MUCH has been written about why companies should implement flexible arrangements and how to make it work from both the employers’ and employees’ standpoint.
There are many incentives offered by the Government but anecdotal evidence suggests that, despite the tightening labour market in Singapore, many employers are still wary about embracing work-life integration as a business strategy.
Perhaps what is required is not so much a mindset change as a bridge to span the Perception Gap.
Common perceptions about flexi-work:
1. Flexible work = part-time work
Reality: Flexible work arrangements, in fact, refer to any alternative working arrangements or schedules to the regular “9 to 5” job. These include:
Job sharing — where two or more people share the responsibilities of one job;
Compressed work week — where the employee works his full contracted time in fewer days than the normal five- or six-day week;
Annualised hours — where a yearly-hour contract replaces the typical 44-hour-a-week option;
Telecommuting or home-based — where employees can work from a location other than the office;
Project consultancy — employees are contracted to specific projects with defined start and end dates;
Consultancy — typically a fee-based arrangement which could be long- or short-term; and
Freelance — where the individual is actually self-employed and is contracted without a long-term commitment.
The bridge: If a flexi-job is a full-time job but on a flexible arrangement, then KPIs (key performance indicators) for the employee on that work scheme, who performs the same role as a full-time employee, should not differ and nor should remuneration benefits.
2. There are plenty of part-time jobs in the market
Reality: Part-time work only represents a small part of the full menu of flexible work structures. While there are enough rank-and-file options on offer in Singapore, meaningful flexi-jobs paying real salaries are scarce.
For many, the decision to undertake flexi-work is often not made lightly. Opting for a flexible working arrangement is generally a result of accepting that personal sacrifices have to be made to perform one’s expected duty to the family.
The bridge: Given this backdrop, the monetary consideration must be appropriate and commensurate with the employee’s ability in order to make the hard work of balancing both worthwhile.
3. Flexible work arrangements are a “women’s issue”
Reality: It is an issue about economic competitiveness.
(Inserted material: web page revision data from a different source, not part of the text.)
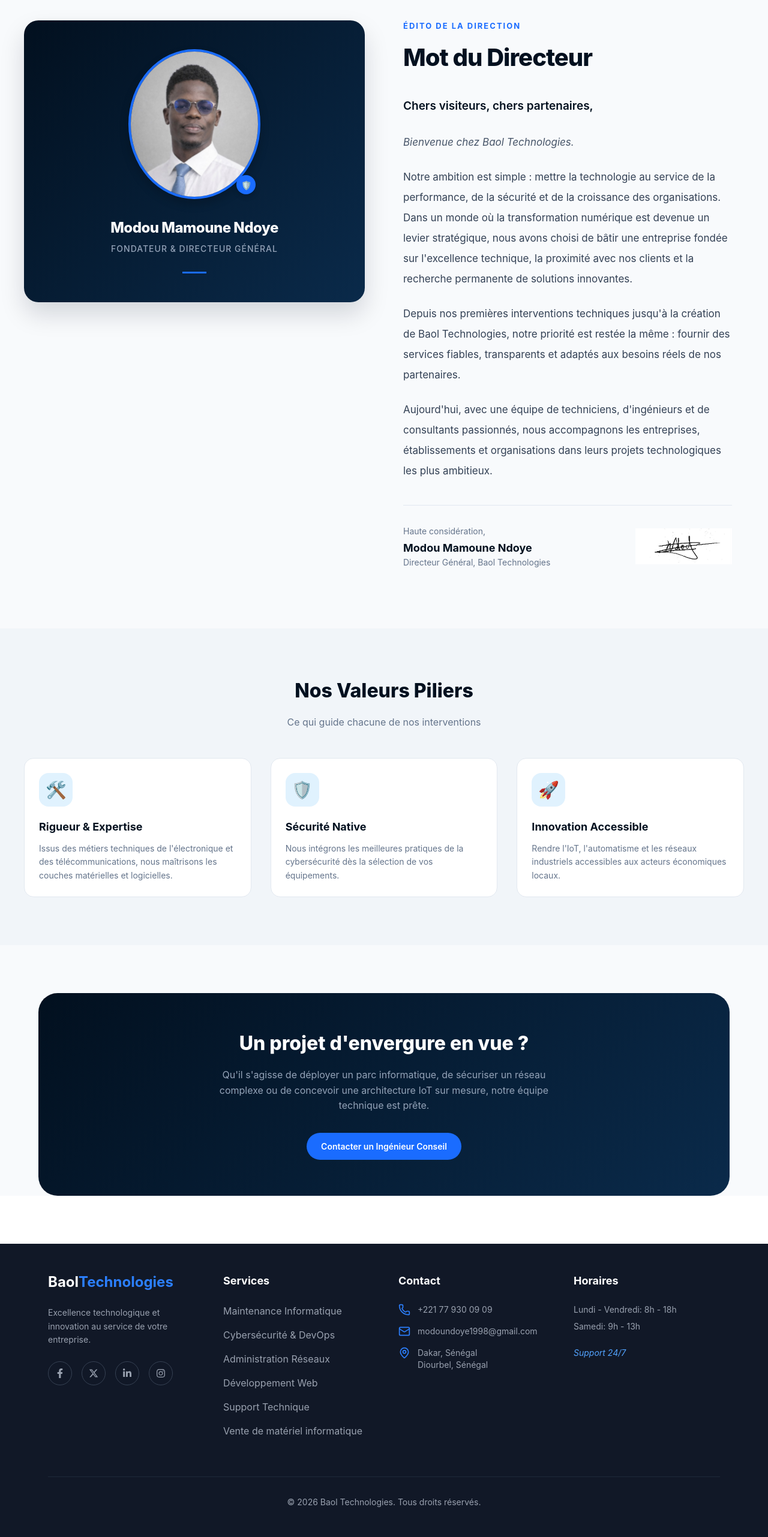
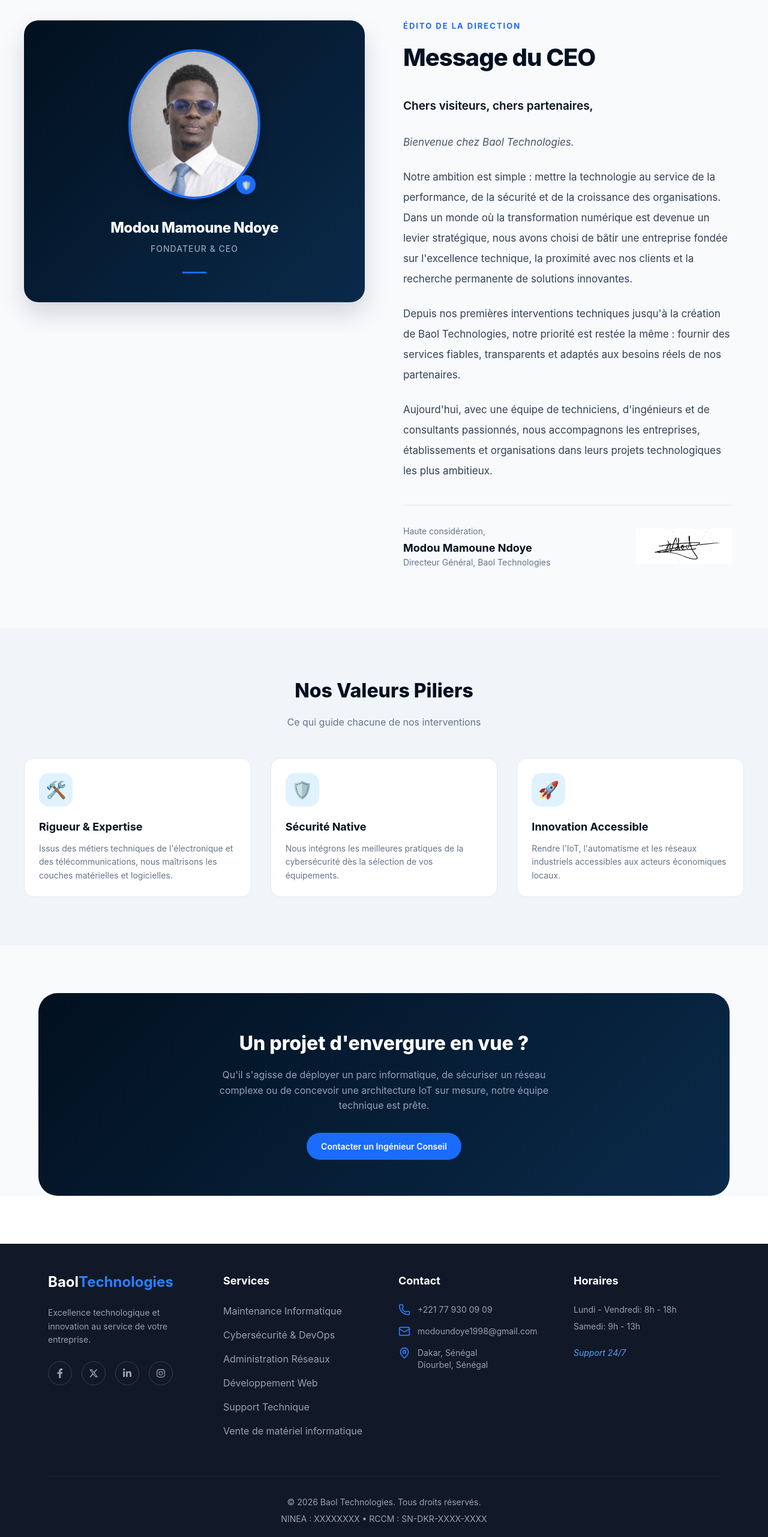
Before and after one commit to BASSnd098/Baol, a React (Vite) app: page /apropos in a window 1280 px wide. Shown: the part 2332-4895 px from the top of the page at 60% size. Built offline with nearby package versions, Linux system fonts and the light colour scheme; no server answers.

Commit message:
final331

```diff
--- a/src/components/Apropos.tsx
+++ b/src/components/Apropos.tsx
@@ -335,7 +335,8 @@
         </div>
       </section>
 
-      {/* HISTOIRE SECTION - DESIGN CHRONOLOGIQUE PREMIUM */}
+
+      {/* HISTOIRE SECTION */}
       <section style={{ maxWidth: "1200px", margin: "100px auto", padding: "0 24px" }}>
         <div style={{
           background: "#fff",
@@ -450,6 +451,10 @@
 
         </div>
       </section>
+
+
+
+
       {/* MOT DU DIRECTEUR */}
       <section style={{ background: "#f8fafc", padding: "100px 24px", position: "relative" }}>
         <div style={{ maxWidth: "1200px", margin: "0 auto" }}>
@@ -509,7 +514,7 @@
                 Modou Mamoune Ndoye
               </h3>
               <p style={{ color: "#94a3b8", fontSize: "14px", fontWeight: 500, marginBottom: "28px", textTransform: "uppercase", letterSpacing: "1px" }}>
-                Fondateur & Directeur Général
+                Fondateur & CEO
               </p>
 
               <div style={{ width: "40px", height: "3px", background: BLUE, margin: "0 auto" }} />
@@ -531,7 +536,7 @@
               </span>
 
               <h2 style={{ ...styles.sectionTitle, fontSize: "40px", marginBottom: "32px", letterSpacing: "-1px" }}>
-                Mot du Directeur
+                Message du CEO
               </h2>
 
               {/* Texte principal avec un style de lecture haut de gamme */}
--- a/src/components/Footer.tsx
+++ b/src/components/Footer.tsx
@@ -94,6 +94,10 @@
       {/* Barre de copyright */}
       <div className="mt-16 pt-8 border-t border-gray-800 text-center text-sm">
         <p>© 2026 Baol Technologies. Tous droits réservés.</p>
+
+             <p className="mt-2 text-gray-400">
+                 NINEA : XXXXXXXX • RCCM : SN-DKR-XXXX-XXXX
+           </p>
       </div>
     </footer>
   );
```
Here are compelling statistics:
Women: According to a paper published by the Ministry of Manpower, about 51 per cent of Singapore’s workforce is made up of women. Out of this, only 52 per cent of Singaporean women aged from 40 to 49 years work compared with 71 per cent in Japan, 62 per cent in Korea, 76 per cent in the United States and 79 per cent in Britain.
Retirees: The other figure of note is that 53.7 per cent of Singaporeans aged between 55 and 64 are working. By 2015, this number is expected to be 55 per cent of the total workforce.
The GMP Group, which compiled the statistics, concludes that working in what were traditionally “retirement years” is the new reality.
However, the other reality is that while mature citizens may want to continue working, they may prefer to do so on a flexi-work basis.
Generation Y: A Harvard Business Review article notes that 89 per cent of Gen Y workers say that flexible work options are an important consideration in choosing an employer. These figures are from a US survey but it heralds the inevitable change in Singapore as Gen Ys push flexibility to the top of the workplace agenda.
The bridge: It is not a one-size-fits-all solution. Yet it is important to find the nuances, as keeping each group engaged and employed is vital to the future economic success of Singapore.
The bottom line is for employers to treat time as currency. This means accepting that the provision of remote work options, staggered hours, part-time and shared-job arrangements and mini-sabbaticals is a given. Going forward, flexibility will be one of the most important aspects of being a competitive employer.